■ **Required work**: Except for the pictures, output the records in full and exactly.

■ **Source records**:
★ ★ ★

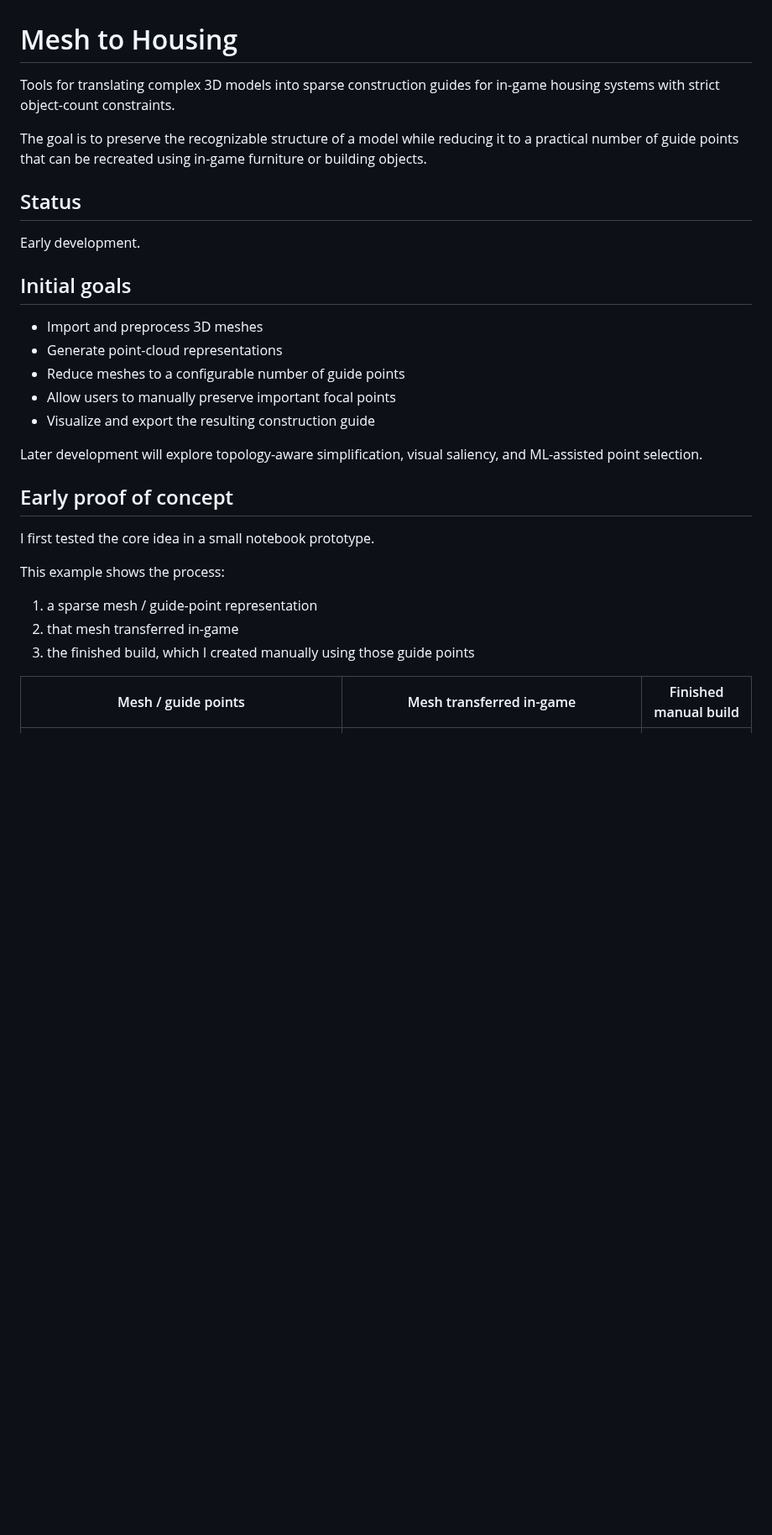
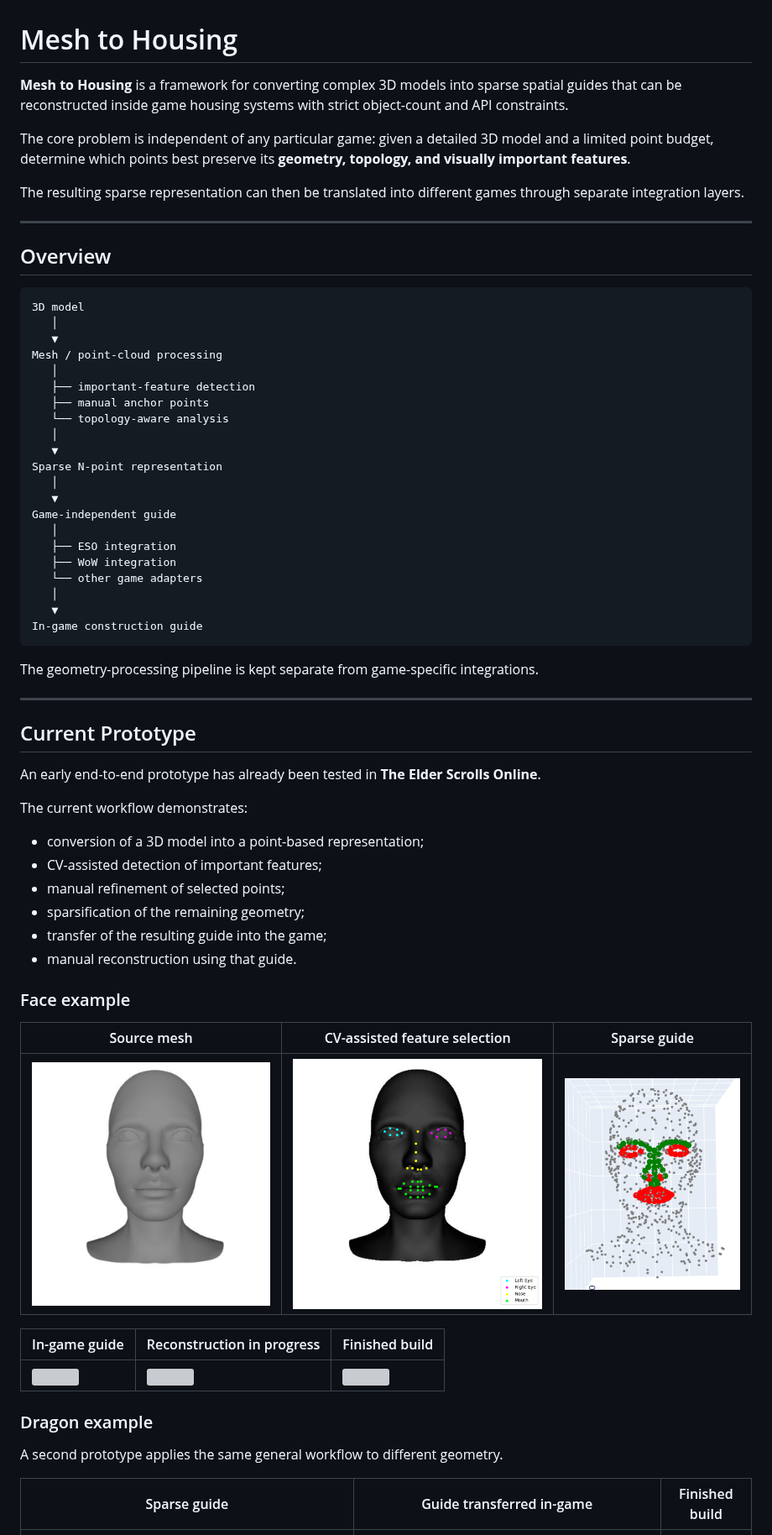
Before and after one commit to BuildingMouse/mesh-to-housing, a Markdown page: README.md, the part around one of its changes. Shown at 84% size. Drawn GitHub-style; pictures changed too: assets/prototype/face_mesh_CV.png (added), assets/prototype/face_mesh_full.png (added), assets/prototype/face_mesh_sparse.png (added); blank space fills up the shorter version; grey boxes are pictures that could not be loaded.

````diff
--- a/README.md
+++ b/README.md
@@ -1,37 +1,71 @@
 # Mesh to Housing
 
-Tools for translating complex 3D models into sparse construction guides
-for in-game housing systems with strict object-count constraints.
+**Mesh to Housing** is a framework for converting complex 3D models into sparse spatial guides that can be reconstructed inside game housing systems with strict object-count and API constraints.
 
-The goal is to preserve the recognizable structure of a model while
-reducing it to a practical number of guide points that can be recreated
-using in-game furniture or building objects.
+The core problem is independent of any particular game: given a detailed 3D model and a limited point budget, determine which points best preserve its **geometry, topology, and visually important features**.
 
-## Status
+The resulting sparse representation can then be translated into different games through separate integration layers.
 
-Early development.
+---
 
-## Initial goals
+## Overview
 
-- Import and preprocess 3D meshes
-- Generate point-cloud representations
-- Reduce meshes to a configurable number of guide points
-- Allow users to manually preserve important focal points
-- Visualize and export the resulting construction guide
+```text
+3D model
+   │
+   ▼
+Mesh / point-cloud processing
+   │
+   ├── important-feature detection
+   ├── manual anchor points
+   └── topology-aware analysis
+   │
+   ▼
+Sparse N-point representation
+   │
+   ▼
+Game-independent guide
+   │
+   ├── ESO integration
+   ├── WoW integration
+   └── other game adapters
+   │
+   ▼
+In-game construction guide
+```
 
-Later development will explore topology-aware simplification,
-visual saliency, and ML-assisted point selection.
+The geometry-processing pipeline is kept separate from game-specific integrations.
 
-## Early proof of concept
+---
 
-I first tested the core idea in a small notebook prototype.
+## Current Prototype
 
-This example shows the process:
-1. a sparse mesh / guide-point representation
-2. that mesh transferred in-game
-3. the finished build, which I created manually using those guide points
+An early end-to-end prototype has already been tested in **The Elder Scrolls Online**.
 
-| Mesh / guide points | Mesh transferred in-game | Finished manual build |
+The current workflow demonstrates:
+
+- conversion of a 3D model into a point-based representation;
+- CV-assisted detection of important features;
+- manual refinement of selected points;
+- sparsification of the remaining geometry;
+- transfer of the resulting guide into the game;
+- manual reconstruction using that guide.
+
+### Face example
+
+| Source mesh | CV-assisted feature selection | Sparse guide |
+| --- | --- | --- |
+| ![](assets/prototype/face_mesh_full.png) | ![](assets/prototype/face_mesh_CV.png) | ![](assets/prototype/face_mesh_sparse.png) |
+
+| In-game guide | Reconstruction in progress | Finished build |
+| --- | --- | --- |
+| ![](assets/prototype/face_mesh_ESO.png) | ![](assets/prototype/face_mesh_eso_progress.png) | ![](assets/prototype/face_mesh_eso_final.png) |
+
+### Dragon example
+
+A second prototype applies the same general workflow to different geometry.
+
+| Sparse guide | Guide transferred in-game | Finished build |
 | --- | --- | --- |
 | ![](assets/prototype/dragon_mesh.png) | ![](assets/prototype/dragon_start.png) | ![](assets/prototype/dragon_full.png) |
 
````
Also changed, not shown: other parts of README.md (+81 -4 lines), 4 other files.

★ ★ ★

■ **Answer section**:
Before and after one commit to BuildingMouse/mesh-to-housing, a Markdown page: README.md, the part around one of its changes. Shown at 84% size. Drawn GitHub-style; pictures changed too: assets/prototype/face_mesh_CV.png (added), assets/prototype/face_mesh_full.png (added), assets/prototype/face_mesh_sparse.png (added); blank space fills up the shorter version; grey boxes are pictures that could not be loaded.

````diff
--- a/README.md
+++ b/README.md
@@ -1,37 +1,71 @@
 # Mesh to Housing
 
-Tools for translating complex 3D models into sparse construction guides
-for in-game housing systems with strict object-count constraints.
+**Mesh to Housing** is a framework for converting complex 3D models into sparse spatial guides that can be reconstructed inside game housing systems with strict object-count and API constraints.
 
-The goal is to preserve the recognizable structure of a model while
-reducing it to a practical number of guide points that can be recreated
-using in-game furniture or building objects.
+The core problem is independent of any particular game: given a detailed 3D model and a limited point budget, determine which points best preserve its **geometry, topology, and visually important features**.
 
-## Status
+The resulting sparse representation can then be translated into different games through separate integration layers.
 
-Early development.
+---
 
-## Initial goals
+## Overview
 
-- Import and preprocess 3D meshes
-- Generate point-cloud representations
-- Reduce meshes to a configurable number of guide points
-- Allow users to manually preserve important focal points
-- Visualize and export the resulting construction guide
+```text
+3D model
+   │
+   ▼
+Mesh / point-cloud processing
+   │
+   ├── important-feature detection
+   ├── manual anchor points
+   └── topology-aware analysis
+   │
+   ▼
+Sparse N-point representation
+   │
+   ▼
+Game-independent guide
+   │
+   ├── ESO integration
+   ├── WoW integration
+   └── other game adapters
+   │
+   ▼
+In-game construction guide
+```
 
-Later development will explore topology-aware simplification,
-visual saliency, and ML-assisted point selection.
+The geometry-processing pipeline is kept separate from game-specific integrations.
 
-## Early proof of concept
+---
 
-I first tested the core idea in a small notebook prototype.
+## Current Prototype
 
-This example shows the process:
-1. a sparse mesh / guide-point representation
-2. that mesh transferred in-game
-3. the finished build, which I created manually using those guide points
+An early end-to-end prototype has already been tested in **The Elder Scrolls Online**.
 
-| Mesh / guide points | Mesh transferred in-game | Finished manual build |
+The current workflow demonstrates:
+
+- conversion of a 3D model into a point-based representation;
+- CV-assisted detection of important features;
+- manual refinement of selected points;
+- sparsification of the remaining geometry;
+- transfer of the resulting guide into the game;
+- manual reconstruction using that guide.
+
+### Face example
+
+| Source mesh | CV-assisted feature selection | Sparse guide |
+| --- | --- | --- |
+| ![](assets/prototype/face_mesh_full.png) | ![](assets/prototype/face_mesh_CV.png) | ![](assets/prototype/face_mesh_sparse.png) |
+
+| In-game guide | Reconstruction in progress | Finished build |
+| --- | --- | --- |
+| ![](assets/prototype/face_mesh_ESO.png) | ![](assets/prototype/face_mesh_eso_progress.png) | ![](assets/prototype/face_mesh_eso_final.png) |
+
+### Dragon example
+
+A second prototype applies the same general workflow to different geometry.
+
+| Sparse guide | Guide transferred in-game | Finished build |
 | --- | --- | --- |
 | ![](assets/prototype/dragon_mesh.png) | ![](assets/prototype/dragon_start.png) | ![](assets/prototype/dragon_full.png) |
 
````
Also changed, not shown: other parts of README.md (+81 -4 lines), 4 other files.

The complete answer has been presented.